Disease & Injury

Ignore the advice on this page and die young!!


Rats can transmit at least 35 diseases to humans, including leptospirosis (very, very common) and the plague (very rare). Other diseases transmittable by rats include: typhus, rabies, tularemia, trichinosis, leishmaniasis, spirilary rat bite fever, and spirochetal jaundice.

In practice, keeping yourself and your dog disease-free is relatively easy, provided you use common sense:

Inoculate your dog. Nothing is more important than a full inoculation. This should inlcude an innouculation for leptospirosis. Some dogs have an adverse reaction to this shot and some areas have a form of lepto that the vaccine does not work to prevent, but any dog that is ratting should have a lepto shot. Period.

Try to reduce your physical contact with the rats. Wear gloves. Put rubber bands around your pants legs in areas where rats are really swarming, and handle rats only by grabbing their tails. Some folks use salad tongs as "rat tongs".

Stay out of puddles and all other water where rats may have urinated. You and your dog can catch leptospirosis by coming into contact with puddles and other water into which a rat may have urinated. Have a ready supply of clean water your dog can drink from so it is less likely to drink from a puddle into which a rat has urinated.

Do not let your dog chew on a rat. Most dogs will bite, shake, snap, and drop a rat in the speed it takes to read this sentence. If your dog attempts to carry or chew on the rat, discourage this by yelling at it, bribing it, or even smacking it (gently) in the muzzle with a leash. In fact, some dogs are simply "mashers" and "crunchers" and there is nothing to be done about it.

After ratting use bleach. Wash you clothes with an extra shot of bleach, take a hot shower, and use bleach on your hands with special attention around the fingernails.

If you get sick, go to a doctor FAST. Most diseases are treatable, but getting to a doctor early is important in every single case. If you cannot afford to go to a doctor, do not go ratting.


Leptospirosis or Weil's Disease

An astonishing 55 percent of all rats are reputed to carry leptospirosis, with over 66 percent of all city rats reportedly infected.   

Nearly every animal can catch leptospirosis -- horses, pigs, cats, dogs, human -- but the rat, ironically, is immune, and lepto is actually 
quite uncommon in dogs and generally impacts dogs younger than 6 months.  


Sepsis of wounds

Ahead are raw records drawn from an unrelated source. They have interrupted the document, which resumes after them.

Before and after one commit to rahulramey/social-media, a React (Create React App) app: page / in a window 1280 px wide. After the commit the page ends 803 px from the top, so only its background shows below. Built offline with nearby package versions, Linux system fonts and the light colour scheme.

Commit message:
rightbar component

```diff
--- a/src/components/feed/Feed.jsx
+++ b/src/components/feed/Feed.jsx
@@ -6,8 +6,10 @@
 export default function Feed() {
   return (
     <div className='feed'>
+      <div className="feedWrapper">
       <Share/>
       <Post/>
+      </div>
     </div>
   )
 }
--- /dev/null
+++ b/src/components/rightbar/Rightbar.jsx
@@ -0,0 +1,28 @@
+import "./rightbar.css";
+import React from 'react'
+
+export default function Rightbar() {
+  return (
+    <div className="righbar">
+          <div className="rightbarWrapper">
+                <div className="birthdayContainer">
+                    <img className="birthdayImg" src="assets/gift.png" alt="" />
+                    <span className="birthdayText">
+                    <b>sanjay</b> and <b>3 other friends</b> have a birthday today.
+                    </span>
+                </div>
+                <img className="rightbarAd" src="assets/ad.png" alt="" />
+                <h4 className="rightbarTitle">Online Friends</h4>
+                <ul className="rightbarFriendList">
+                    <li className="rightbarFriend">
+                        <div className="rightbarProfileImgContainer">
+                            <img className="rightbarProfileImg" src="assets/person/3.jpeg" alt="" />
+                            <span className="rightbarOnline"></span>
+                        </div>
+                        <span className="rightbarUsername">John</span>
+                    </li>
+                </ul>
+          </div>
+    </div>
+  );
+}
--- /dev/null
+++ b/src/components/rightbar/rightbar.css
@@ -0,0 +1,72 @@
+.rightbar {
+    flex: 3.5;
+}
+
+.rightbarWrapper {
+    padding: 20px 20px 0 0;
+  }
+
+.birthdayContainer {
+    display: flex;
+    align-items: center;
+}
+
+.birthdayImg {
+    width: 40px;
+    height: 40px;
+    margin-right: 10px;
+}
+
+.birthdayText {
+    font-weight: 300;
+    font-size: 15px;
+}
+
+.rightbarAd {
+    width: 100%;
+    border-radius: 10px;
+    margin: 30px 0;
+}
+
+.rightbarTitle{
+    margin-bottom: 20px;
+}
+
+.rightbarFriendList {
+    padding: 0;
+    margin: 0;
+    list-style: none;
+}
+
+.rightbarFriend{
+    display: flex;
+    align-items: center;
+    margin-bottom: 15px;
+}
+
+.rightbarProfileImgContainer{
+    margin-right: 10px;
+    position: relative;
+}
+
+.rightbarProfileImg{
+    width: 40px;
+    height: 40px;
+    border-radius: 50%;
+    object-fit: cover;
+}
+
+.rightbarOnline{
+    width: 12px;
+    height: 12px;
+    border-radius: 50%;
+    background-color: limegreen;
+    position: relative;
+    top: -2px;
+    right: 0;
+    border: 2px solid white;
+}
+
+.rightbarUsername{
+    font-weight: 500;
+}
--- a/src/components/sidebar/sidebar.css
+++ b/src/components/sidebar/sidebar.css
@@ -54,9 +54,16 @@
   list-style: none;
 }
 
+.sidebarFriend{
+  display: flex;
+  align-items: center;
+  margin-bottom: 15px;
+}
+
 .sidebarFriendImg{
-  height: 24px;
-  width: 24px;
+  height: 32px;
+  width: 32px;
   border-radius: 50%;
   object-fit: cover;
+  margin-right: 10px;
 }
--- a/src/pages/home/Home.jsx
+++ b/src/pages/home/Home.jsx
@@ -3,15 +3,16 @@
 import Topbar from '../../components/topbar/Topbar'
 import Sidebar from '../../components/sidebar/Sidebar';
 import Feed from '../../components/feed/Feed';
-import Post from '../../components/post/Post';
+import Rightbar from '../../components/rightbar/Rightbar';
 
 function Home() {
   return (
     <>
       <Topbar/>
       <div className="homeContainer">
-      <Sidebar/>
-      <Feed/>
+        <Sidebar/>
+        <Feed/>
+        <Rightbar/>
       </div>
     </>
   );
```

Most rat-inflicted wounds are minor and can be treated by flushing them well with water and treating with prov-iodine or an anti-bacterial ointment. Check over your dog thoroughly right after you have been ratting, and then again the next day and the next looking for abscesses or infections.